That is the primary question, of first impression, presented by this appeal.
The District Court of the Virgin Islands answered it in the negative in awarding a decree of divorce to the appellee Ethyle Bloch from the appellant Harold N. Bloch on the ground of incompatibility of temperament.
A second question presented is whether the District Court was "clearly erroneous" in its fact-finding that the Blochs had entered into a common law marriage during a visit they had made to Florida in October 1965.*fn1 It may be noted, parenthetically, that the appellant does not challenge the District Court's determination as to incompatibility.
These background facts are undisputed:

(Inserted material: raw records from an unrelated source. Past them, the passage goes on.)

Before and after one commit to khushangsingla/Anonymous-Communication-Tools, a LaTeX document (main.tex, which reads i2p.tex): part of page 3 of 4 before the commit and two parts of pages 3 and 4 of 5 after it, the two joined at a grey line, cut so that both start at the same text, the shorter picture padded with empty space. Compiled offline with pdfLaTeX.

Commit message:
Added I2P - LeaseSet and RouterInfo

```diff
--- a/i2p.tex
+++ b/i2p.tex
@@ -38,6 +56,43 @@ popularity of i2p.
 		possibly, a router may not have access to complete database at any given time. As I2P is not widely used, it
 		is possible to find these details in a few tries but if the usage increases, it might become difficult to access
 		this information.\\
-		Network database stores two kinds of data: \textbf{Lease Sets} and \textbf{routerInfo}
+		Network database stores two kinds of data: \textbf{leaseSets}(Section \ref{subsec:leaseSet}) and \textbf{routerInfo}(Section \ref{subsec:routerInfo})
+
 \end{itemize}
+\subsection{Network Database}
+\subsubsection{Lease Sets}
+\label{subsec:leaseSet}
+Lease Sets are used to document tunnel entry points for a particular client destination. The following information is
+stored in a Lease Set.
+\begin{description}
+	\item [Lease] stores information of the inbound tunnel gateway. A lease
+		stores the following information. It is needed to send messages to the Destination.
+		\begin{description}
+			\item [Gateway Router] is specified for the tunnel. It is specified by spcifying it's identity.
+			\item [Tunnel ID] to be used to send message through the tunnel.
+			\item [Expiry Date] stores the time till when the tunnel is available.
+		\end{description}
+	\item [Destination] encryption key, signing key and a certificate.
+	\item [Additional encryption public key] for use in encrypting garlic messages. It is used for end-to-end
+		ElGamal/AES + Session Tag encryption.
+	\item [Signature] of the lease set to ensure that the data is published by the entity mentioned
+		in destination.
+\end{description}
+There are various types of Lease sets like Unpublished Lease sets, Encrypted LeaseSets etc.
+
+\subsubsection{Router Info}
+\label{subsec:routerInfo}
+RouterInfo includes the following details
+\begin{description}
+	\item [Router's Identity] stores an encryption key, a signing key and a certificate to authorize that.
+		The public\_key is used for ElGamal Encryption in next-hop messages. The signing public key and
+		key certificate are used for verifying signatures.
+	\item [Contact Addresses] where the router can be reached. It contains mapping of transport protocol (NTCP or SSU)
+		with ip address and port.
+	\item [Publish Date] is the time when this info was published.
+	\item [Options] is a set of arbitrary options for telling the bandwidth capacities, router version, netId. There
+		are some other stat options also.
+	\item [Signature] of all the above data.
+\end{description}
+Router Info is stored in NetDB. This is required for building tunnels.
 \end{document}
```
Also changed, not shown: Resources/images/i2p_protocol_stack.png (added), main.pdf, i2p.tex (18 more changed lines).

The Blochs are residents and domiciliaries of Christiansted, St. Croix, Virgin Islands. In 1962 they commenced living together under one roof, sharing bed and board. A son was born to them in February 1963. From the beginning of their 1962 relationship until the institution of the divorce proceedings in 1971, they held themselves out in the community as husband and wife. In October 1965 they paid a visit to Mrs. Bloch's father in Miami Beach, Florida. They spent the first night of that visit in her father's home, and the next two or three days in a Miami Beach hotel where they registered as husband and wife. Prior to the Florida visit, the appellant purchased and gave the appellee a wedding ring which she thereafter wore on the appropriate finger.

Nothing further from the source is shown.